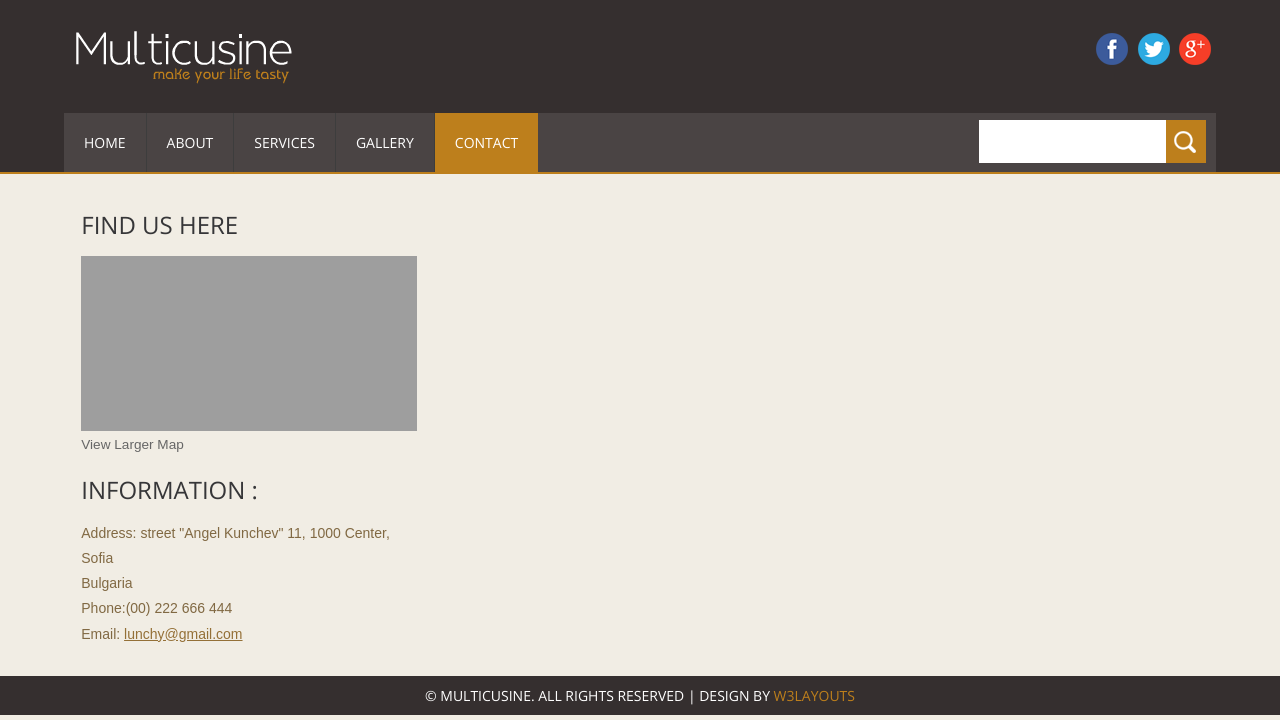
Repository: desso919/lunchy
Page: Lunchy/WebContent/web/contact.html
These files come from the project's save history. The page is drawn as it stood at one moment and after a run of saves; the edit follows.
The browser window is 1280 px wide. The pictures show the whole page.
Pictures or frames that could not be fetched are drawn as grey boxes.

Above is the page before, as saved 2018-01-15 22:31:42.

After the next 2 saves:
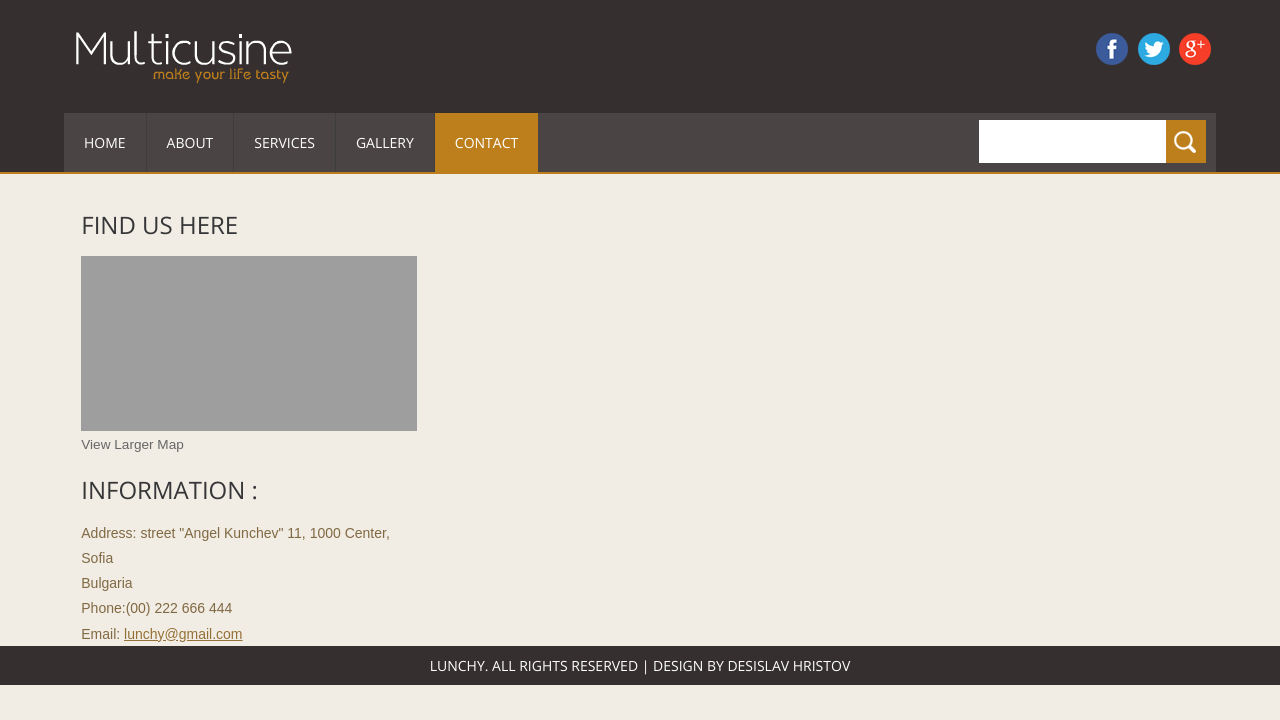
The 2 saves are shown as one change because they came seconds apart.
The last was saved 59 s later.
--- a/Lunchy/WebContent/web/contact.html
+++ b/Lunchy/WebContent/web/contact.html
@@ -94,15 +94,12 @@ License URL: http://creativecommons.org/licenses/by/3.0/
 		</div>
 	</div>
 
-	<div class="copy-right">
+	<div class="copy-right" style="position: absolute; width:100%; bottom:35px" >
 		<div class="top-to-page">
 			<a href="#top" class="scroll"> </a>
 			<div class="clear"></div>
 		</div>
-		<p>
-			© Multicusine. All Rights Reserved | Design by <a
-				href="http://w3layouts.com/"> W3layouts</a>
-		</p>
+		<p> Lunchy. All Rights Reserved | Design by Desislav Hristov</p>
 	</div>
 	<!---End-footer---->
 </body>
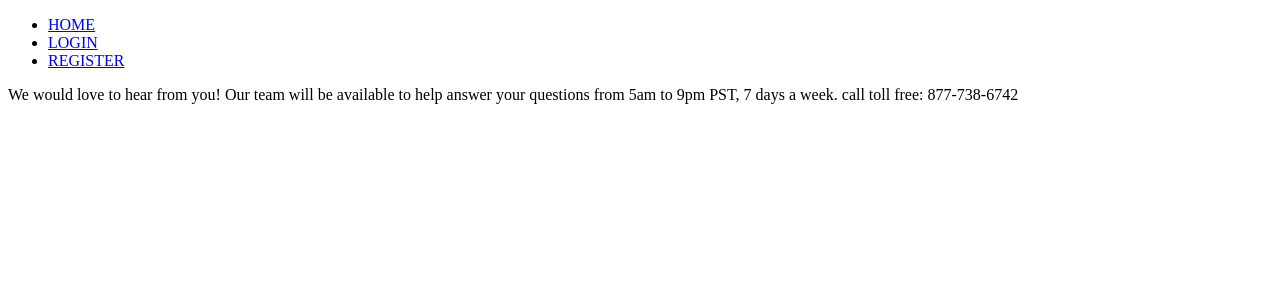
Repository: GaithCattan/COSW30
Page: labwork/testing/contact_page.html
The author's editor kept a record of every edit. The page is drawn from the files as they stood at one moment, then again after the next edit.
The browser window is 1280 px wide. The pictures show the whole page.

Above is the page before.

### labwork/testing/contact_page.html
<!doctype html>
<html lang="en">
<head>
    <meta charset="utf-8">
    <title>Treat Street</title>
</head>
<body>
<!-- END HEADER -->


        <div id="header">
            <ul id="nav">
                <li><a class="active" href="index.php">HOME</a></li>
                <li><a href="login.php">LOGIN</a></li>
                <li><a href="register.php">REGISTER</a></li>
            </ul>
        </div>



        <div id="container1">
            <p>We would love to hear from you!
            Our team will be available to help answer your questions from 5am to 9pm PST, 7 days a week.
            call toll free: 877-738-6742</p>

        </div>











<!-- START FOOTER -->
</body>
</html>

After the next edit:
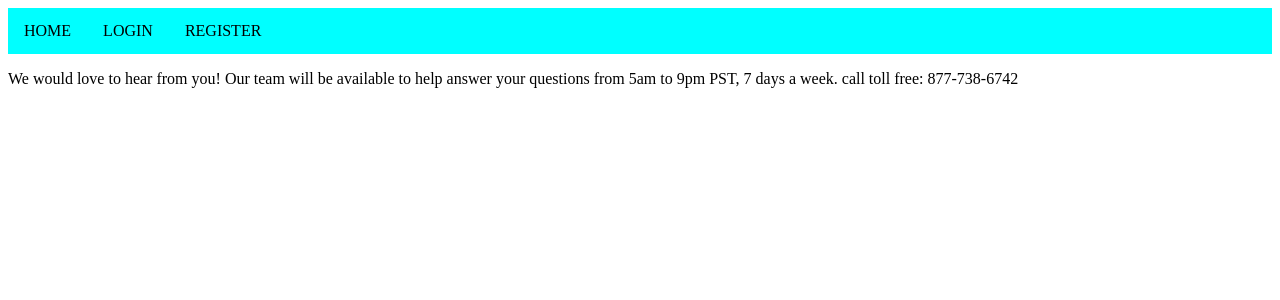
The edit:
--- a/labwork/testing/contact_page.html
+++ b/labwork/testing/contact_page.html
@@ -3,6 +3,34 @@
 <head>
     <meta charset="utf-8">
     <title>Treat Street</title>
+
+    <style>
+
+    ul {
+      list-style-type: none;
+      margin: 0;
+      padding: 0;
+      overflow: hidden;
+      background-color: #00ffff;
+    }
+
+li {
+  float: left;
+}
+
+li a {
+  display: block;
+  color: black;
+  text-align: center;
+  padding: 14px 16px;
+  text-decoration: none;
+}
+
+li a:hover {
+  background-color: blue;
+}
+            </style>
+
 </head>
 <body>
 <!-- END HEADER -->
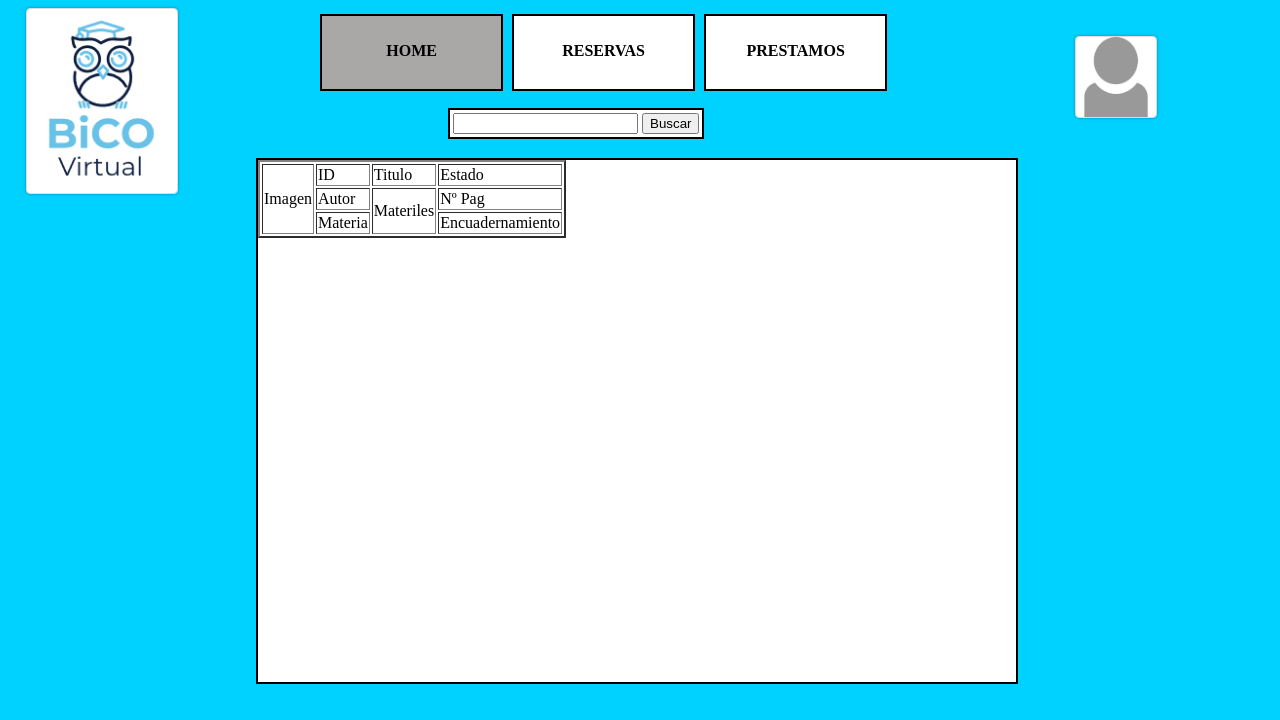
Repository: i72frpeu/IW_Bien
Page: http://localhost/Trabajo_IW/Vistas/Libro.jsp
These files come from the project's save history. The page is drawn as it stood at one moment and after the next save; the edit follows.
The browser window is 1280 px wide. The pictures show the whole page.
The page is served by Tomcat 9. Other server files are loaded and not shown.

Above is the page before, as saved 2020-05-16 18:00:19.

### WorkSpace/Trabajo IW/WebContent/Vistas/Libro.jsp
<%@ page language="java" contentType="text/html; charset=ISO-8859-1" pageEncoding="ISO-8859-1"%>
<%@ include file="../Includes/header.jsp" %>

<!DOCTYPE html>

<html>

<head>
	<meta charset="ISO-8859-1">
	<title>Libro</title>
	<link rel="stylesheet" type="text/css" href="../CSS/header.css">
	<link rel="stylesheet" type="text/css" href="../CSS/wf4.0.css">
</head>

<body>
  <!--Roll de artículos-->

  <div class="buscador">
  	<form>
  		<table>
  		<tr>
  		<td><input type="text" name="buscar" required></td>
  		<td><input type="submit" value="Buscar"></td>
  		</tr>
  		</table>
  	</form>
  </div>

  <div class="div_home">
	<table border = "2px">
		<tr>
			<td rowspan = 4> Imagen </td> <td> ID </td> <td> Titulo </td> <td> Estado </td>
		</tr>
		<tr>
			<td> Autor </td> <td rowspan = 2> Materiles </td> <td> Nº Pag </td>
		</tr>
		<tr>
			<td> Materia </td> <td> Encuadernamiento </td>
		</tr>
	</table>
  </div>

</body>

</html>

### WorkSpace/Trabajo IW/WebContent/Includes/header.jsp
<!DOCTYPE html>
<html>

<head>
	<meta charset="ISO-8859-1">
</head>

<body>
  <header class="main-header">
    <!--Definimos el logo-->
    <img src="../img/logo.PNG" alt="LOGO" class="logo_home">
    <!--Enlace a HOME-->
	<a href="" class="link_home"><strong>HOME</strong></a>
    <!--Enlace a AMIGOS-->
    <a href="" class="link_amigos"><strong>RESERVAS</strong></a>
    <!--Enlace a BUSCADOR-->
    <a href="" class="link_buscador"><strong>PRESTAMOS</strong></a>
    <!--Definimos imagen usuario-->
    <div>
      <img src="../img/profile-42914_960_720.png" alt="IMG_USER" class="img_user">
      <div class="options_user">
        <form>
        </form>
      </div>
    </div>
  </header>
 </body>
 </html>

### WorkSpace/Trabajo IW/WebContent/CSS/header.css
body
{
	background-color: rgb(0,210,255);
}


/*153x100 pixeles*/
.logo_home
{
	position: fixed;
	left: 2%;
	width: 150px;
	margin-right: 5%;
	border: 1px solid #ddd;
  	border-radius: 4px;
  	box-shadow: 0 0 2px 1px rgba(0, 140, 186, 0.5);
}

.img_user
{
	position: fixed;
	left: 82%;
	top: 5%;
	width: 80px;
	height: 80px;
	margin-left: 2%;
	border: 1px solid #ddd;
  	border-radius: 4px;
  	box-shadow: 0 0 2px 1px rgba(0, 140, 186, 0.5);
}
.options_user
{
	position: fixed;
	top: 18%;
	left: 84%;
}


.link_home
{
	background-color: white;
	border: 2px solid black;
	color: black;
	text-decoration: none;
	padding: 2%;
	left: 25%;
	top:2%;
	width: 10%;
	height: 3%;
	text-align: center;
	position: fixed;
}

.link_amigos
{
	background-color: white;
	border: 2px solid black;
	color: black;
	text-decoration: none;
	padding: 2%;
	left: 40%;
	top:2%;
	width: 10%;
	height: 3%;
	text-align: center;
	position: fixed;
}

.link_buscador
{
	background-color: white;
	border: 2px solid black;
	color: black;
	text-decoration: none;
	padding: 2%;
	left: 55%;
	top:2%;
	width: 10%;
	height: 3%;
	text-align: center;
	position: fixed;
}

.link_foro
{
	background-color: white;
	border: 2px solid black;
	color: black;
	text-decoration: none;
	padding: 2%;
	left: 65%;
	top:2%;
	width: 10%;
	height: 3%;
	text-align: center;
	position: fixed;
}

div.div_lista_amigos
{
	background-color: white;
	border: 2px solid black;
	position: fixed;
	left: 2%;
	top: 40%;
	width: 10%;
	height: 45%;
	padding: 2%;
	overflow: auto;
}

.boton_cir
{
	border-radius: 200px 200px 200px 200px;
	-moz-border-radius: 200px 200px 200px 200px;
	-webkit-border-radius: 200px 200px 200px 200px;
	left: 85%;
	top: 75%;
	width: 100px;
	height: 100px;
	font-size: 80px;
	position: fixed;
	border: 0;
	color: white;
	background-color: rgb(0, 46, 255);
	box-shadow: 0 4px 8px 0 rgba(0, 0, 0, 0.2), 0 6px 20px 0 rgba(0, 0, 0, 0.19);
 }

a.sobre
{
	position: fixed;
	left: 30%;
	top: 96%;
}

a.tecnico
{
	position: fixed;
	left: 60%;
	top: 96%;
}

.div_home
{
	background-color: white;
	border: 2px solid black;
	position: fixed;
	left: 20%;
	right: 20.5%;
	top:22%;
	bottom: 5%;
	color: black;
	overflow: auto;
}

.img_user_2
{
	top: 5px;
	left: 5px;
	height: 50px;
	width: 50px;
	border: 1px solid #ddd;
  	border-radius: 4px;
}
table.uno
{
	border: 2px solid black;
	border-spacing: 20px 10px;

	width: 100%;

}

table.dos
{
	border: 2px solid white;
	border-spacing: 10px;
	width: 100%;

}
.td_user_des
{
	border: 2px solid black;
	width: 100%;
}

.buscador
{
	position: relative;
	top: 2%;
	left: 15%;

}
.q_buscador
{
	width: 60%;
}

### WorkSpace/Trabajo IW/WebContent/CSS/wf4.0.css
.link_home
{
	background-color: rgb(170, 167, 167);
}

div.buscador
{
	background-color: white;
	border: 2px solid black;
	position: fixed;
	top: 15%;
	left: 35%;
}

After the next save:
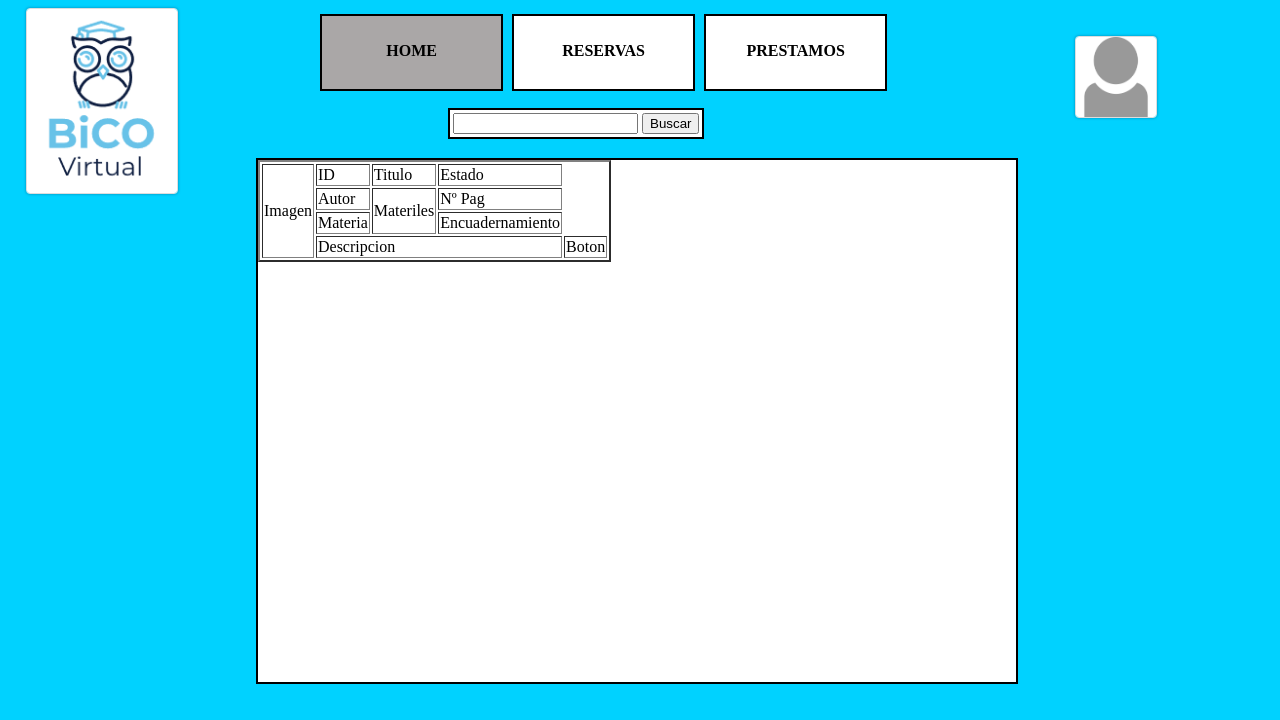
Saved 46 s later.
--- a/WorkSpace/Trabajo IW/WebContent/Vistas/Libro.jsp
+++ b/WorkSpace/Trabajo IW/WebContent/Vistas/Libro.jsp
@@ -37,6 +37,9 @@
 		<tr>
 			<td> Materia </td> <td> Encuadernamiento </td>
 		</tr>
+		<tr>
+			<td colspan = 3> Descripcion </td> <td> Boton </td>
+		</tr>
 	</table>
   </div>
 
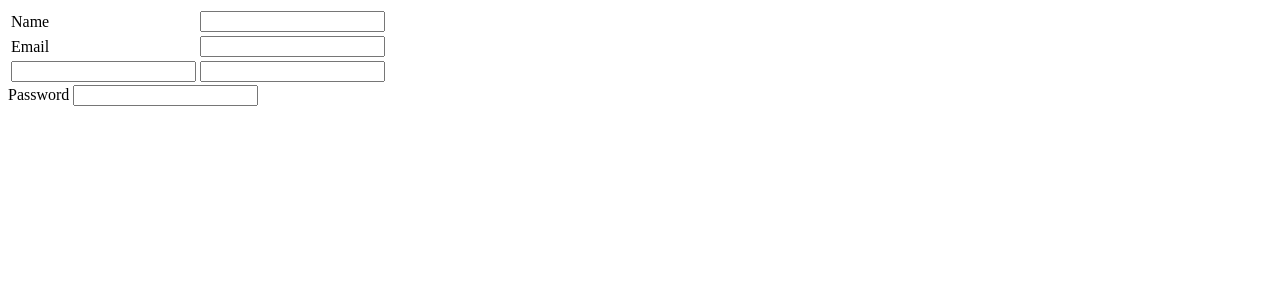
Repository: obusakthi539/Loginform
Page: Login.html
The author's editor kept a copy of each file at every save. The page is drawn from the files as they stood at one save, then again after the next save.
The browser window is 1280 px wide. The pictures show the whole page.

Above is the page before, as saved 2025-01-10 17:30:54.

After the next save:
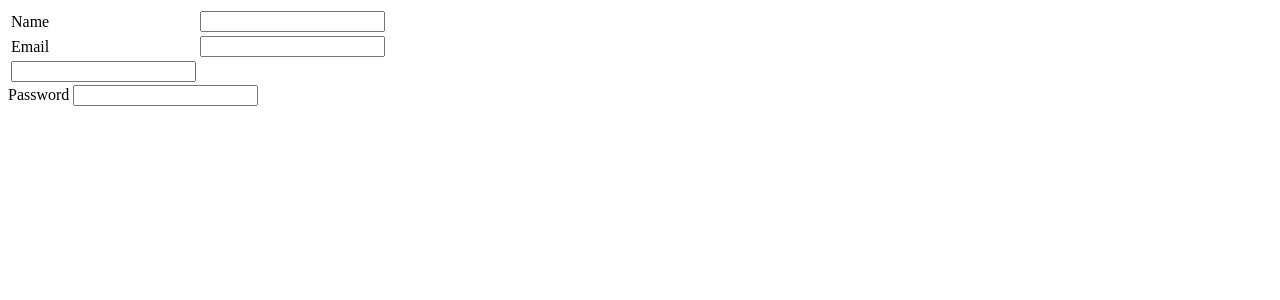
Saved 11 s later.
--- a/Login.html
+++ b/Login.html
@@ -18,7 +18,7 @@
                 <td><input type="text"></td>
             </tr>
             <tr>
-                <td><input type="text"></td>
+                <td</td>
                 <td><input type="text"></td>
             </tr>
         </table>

EXERCISE INSTRUCTIONS ::
How many of the lines in this material contain the word "WebContent"? State the number and nothing else.

WRITTEN RESPONSE ::
9